# Data section:
+ + +

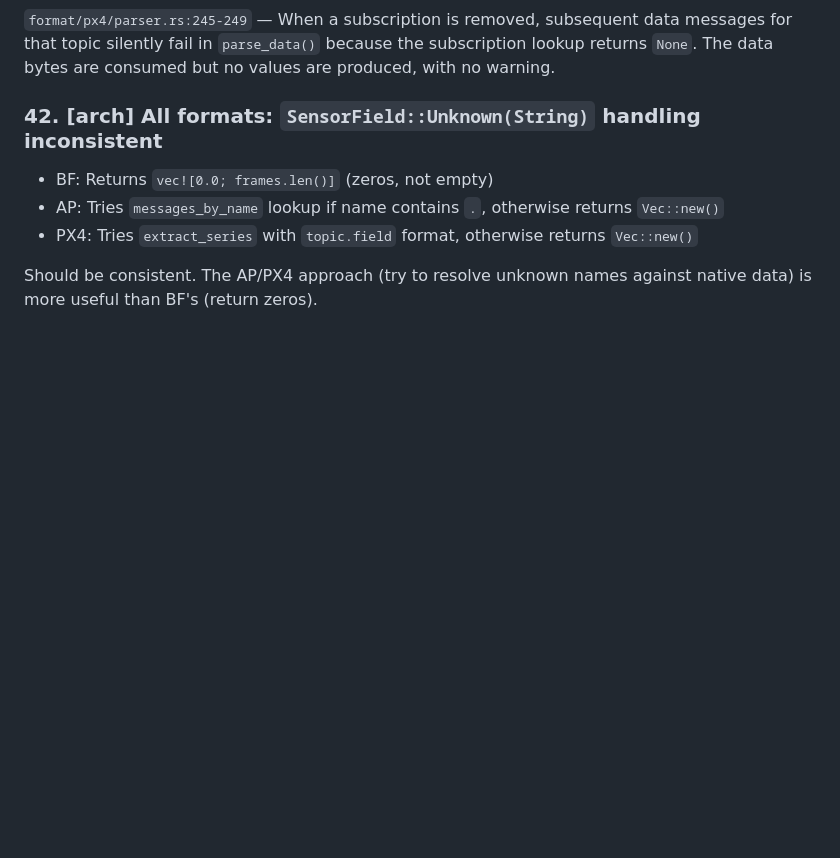
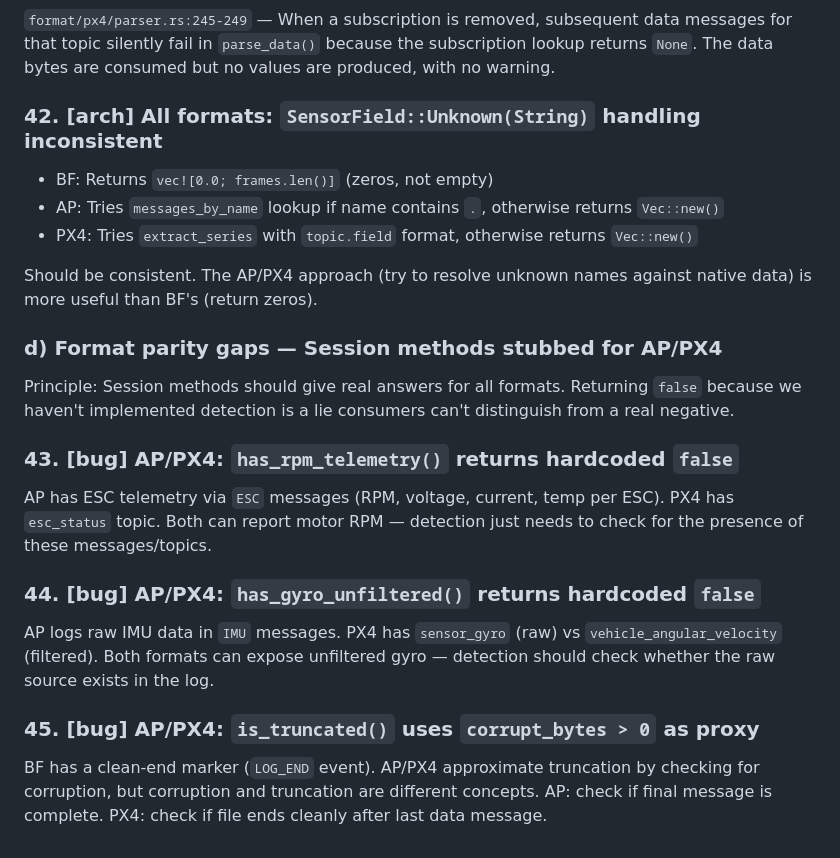
Before and after one commit to Iteratrix/propwash, a Markdown page: REVIEW_NOTES.md, the part around the change. Rendered like a GitHub page; blank space fills up the shorter version.

Commit message:
Add format parity gaps to REVIEW_NOTES.md (#43-#45)
RPM telemetry, unfiltered gyro, and truncation detection are all
implementable for AP/PX4 but currently return hardcoded false.

Co-Authored-By: Claude Opus 4.6 (1M context) <noreply@anthropic.com>

```diff
--- a/REVIEW_NOTES.md
+++ b/REVIEW_NOTES.md
@@ -178,3 +178,16 @@ Audit of data that is parsed but discarded, stored but not exposed, or silently
 - PX4: Tries `extract_series` with `topic.field` format, otherwise returns `Vec::new()`
 
 Should be consistent. The AP/PX4 approach (try to resolve unknown names against native data) is more useful than BF's (return zeros).
+
+### d) Format parity gaps — Session methods stubbed for AP/PX4
+
+Principle: Session methods should give real answers for all formats. Returning `false` because we haven't implemented detection is a lie consumers can't distinguish from a real negative.
+
+### 43. [bug] AP/PX4: `has_rpm_telemetry()` returns hardcoded `false`
+AP has ESC telemetry via `ESC` messages (RPM, voltage, current, temp per ESC). PX4 has `esc_status` topic. Both can report motor RPM — detection just needs to check for the presence of these messages/topics.
+
+### 44. [bug] AP/PX4: `has_gyro_unfiltered()` returns hardcoded `false`
+AP logs raw IMU data in `IMU` messages. PX4 has `sensor_gyro` (raw) vs `vehicle_angular_velocity` (filtered). Both formats can expose unfiltered gyro — detection should check whether the raw source exists in the log.
+
+### 45. [bug] AP/PX4: `is_truncated()` uses `corrupt_bytes > 0` as proxy
+BF has a clean-end marker (`LOG_END` event). AP/PX4 approximate truncation by checking for corruption, but corruption and truncation are different concepts. AP: check if final message is complete. PX4: check if file ends cleanly after last data message.
```
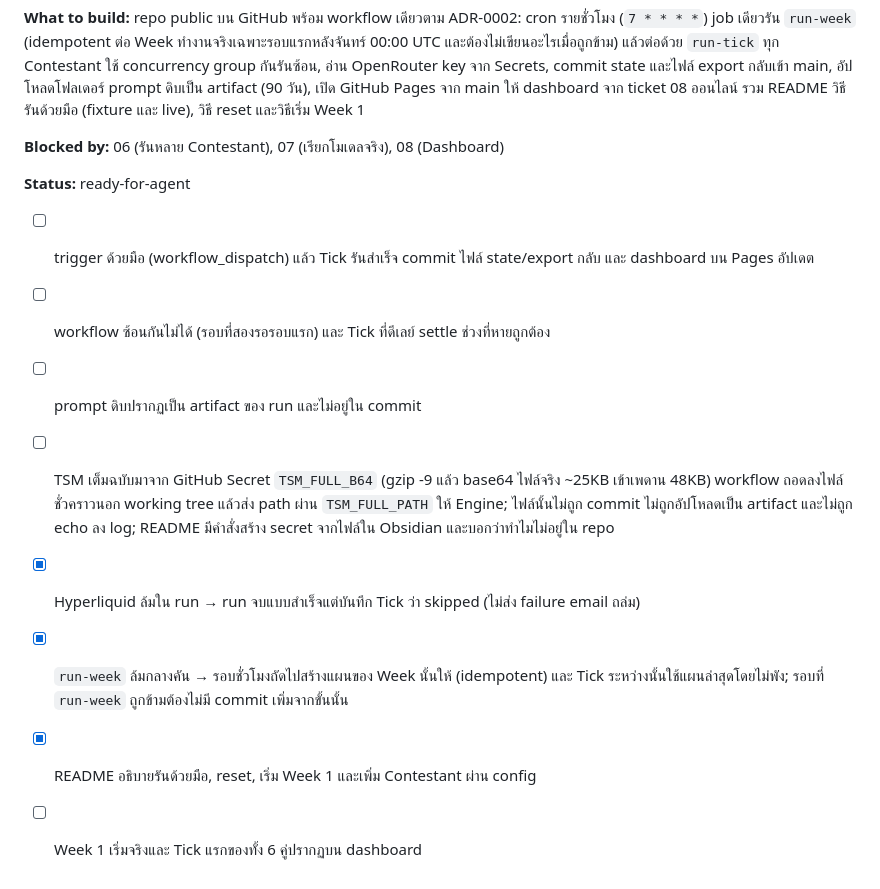
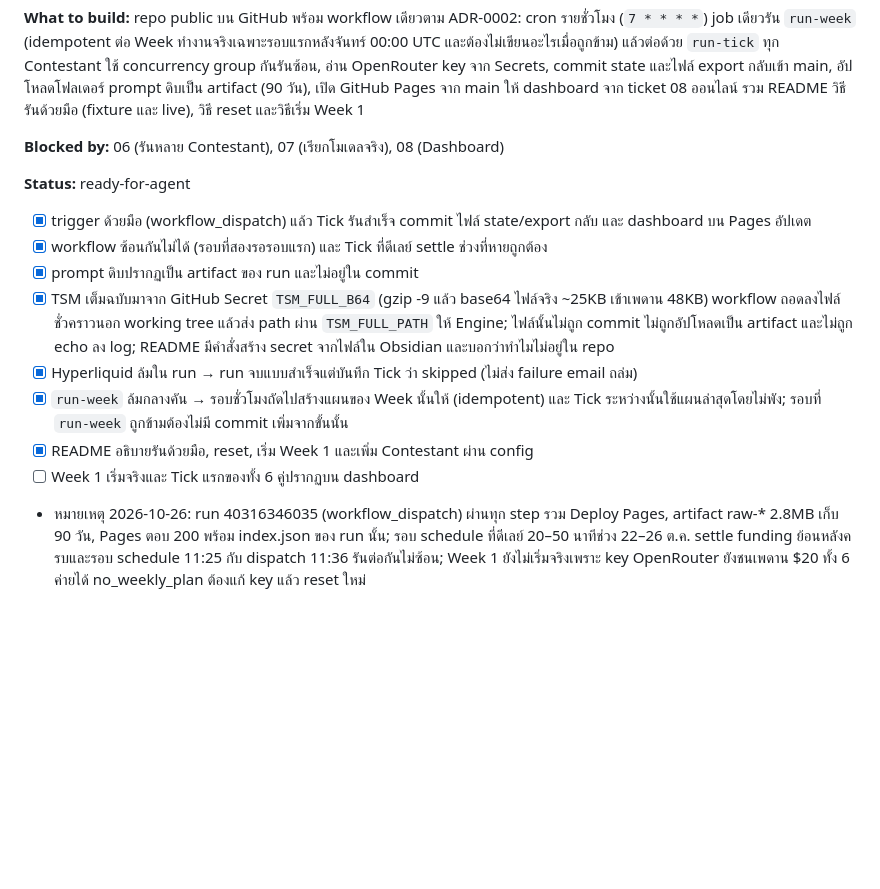
Before and after one commit to devlorz/trading-bench, a Markdown page: docs/tickets/09-github-actions-workflows.md, the part around the change. Rendered like a GitHub page; blank space fills up the shorter version.

Commit message:
docs: ticket 09 pipeline criteria proven on GitHub; Week 1 blocked by the key limit
Co-Authored-By: Claude Fable 5.1 <noreply@anthropic.com>

```diff
--- a/docs/tickets/09-github-actions-workflows.md
+++ b/docs/tickets/09-github-actions-workflows.md
@@ -6,11 +6,12 @@
 
 **Status:** ready-for-agent
 
-- [ ] trigger ด้วยมือ (workflow_dispatch) แล้ว Tick รันสำเร็จ commit ไฟล์ state/export กลับ และ dashboard บน Pages อัปเดต
-- [ ] workflow ซ้อนกันไม่ได้ (รอบที่สองรอรอบแรก) และ Tick ที่ดีเลย์ settle ช่วงที่หายถูกต้อง
-- [ ] prompt ดิบปรากฏเป็น artifact ของ run และไม่อยู่ใน commit
-- [ ] TSM เต็มฉบับมาจาก GitHub Secret `TSM_FULL_B64` (gzip -9 แล้ว base64 ไฟล์จริง ~25KB เข้าเพดาน 48KB) workflow ถอดลงไฟล์ชั่วคราวนอก working tree แล้วส่ง path ผ่าน `TSM_FULL_PATH` ให้ Engine; ไฟล์นั้นไม่ถูก commit ไม่ถูกอัปโหลดเป็น artifact และไม่ถูก echo ลง log; README มีคำสั่งสร้าง secret จากไฟล์ใน Obsidian และบอกว่าทำไมไม่อยู่ใน repo
+- [x] trigger ด้วยมือ (workflow_dispatch) แล้ว Tick รันสำเร็จ commit ไฟล์ state/export กลับ และ dashboard บน Pages อัปเดต
+- [x] workflow ซ้อนกันไม่ได้ (รอบที่สองรอรอบแรก) และ Tick ที่ดีเลย์ settle ช่วงที่หายถูกต้อง
+- [x] prompt ดิบปรากฏเป็น artifact ของ run และไม่อยู่ใน commit
+- [x] TSM เต็มฉบับมาจาก GitHub Secret `TSM_FULL_B64` (gzip -9 แล้ว base64 ไฟล์จริง ~25KB เข้าเพดาน 48KB) workflow ถอดลงไฟล์ชั่วคราวนอก working tree แล้วส่ง path ผ่าน `TSM_FULL_PATH` ให้ Engine; ไฟล์นั้นไม่ถูก commit ไม่ถูกอัปโหลดเป็น artifact และไม่ถูก echo ลง log; README มีคำสั่งสร้าง secret จากไฟล์ใน Obsidian และบอกว่าทำไมไม่อยู่ใน repo
 - [x] Hyperliquid ล้มใน run → run จบแบบสำเร็จแต่บันทึก Tick ว่า skipped (ไม่ส่ง failure email ถล่ม)
 - [x] `run-week` ล้มกลางคัน → รอบชั่วโมงถัดไปสร้างแผนของ Week นั้นให้ (idempotent) และ Tick ระหว่างนั้นใช้แผนล่าสุดโดยไม่พัง; รอบที่ `run-week` ถูกข้ามต้องไม่มี commit เพิ่มจากขั้นนั้น
 - [x] README อธิบายรันด้วยมือ, reset, เริ่ม Week 1 และเพิ่ม Contestant ผ่าน config
 - [ ] Week 1 เริ่มจริงและ Tick แรกของทั้ง 6 คู่ปรากฏบน dashboard
+- หมายเหตุ 2026-10-26: run 40316346035 (workflow_dispatch) ผ่านทุก step รวม Deploy Pages, artifact raw-* 2.8MB เก็บ 90 วัน, Pages ตอบ 200 พร้อม index.json ของ run นั้น; รอบ schedule ที่ดีเลย์ 20–50 นาทีช่วง 22–26 ต.ค. settle funding ย้อนหลังครบและรอบ schedule 11:25 กับ dispatch 11:36 รันต่อกันไม่ซ้อน; Week 1 ยังไม่เริ่มจริงเพราะ key OpenRouter ยังชนเพดาน $20 ทั้ง 6 ค่ายได้ no_weekly_plan ต้องแก้ key แล้ว reset ใหม่
```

+ + +

# What you need to do:
Given the word "Authored", show every line of the records that contains it.

# Completed task:
Co-Authored-By: Claude Opus 4.6 (1M context) <noreply@anthropic.com>
Co-Authored-By: Claude Fable 5.1 <noreply@anthropic.com>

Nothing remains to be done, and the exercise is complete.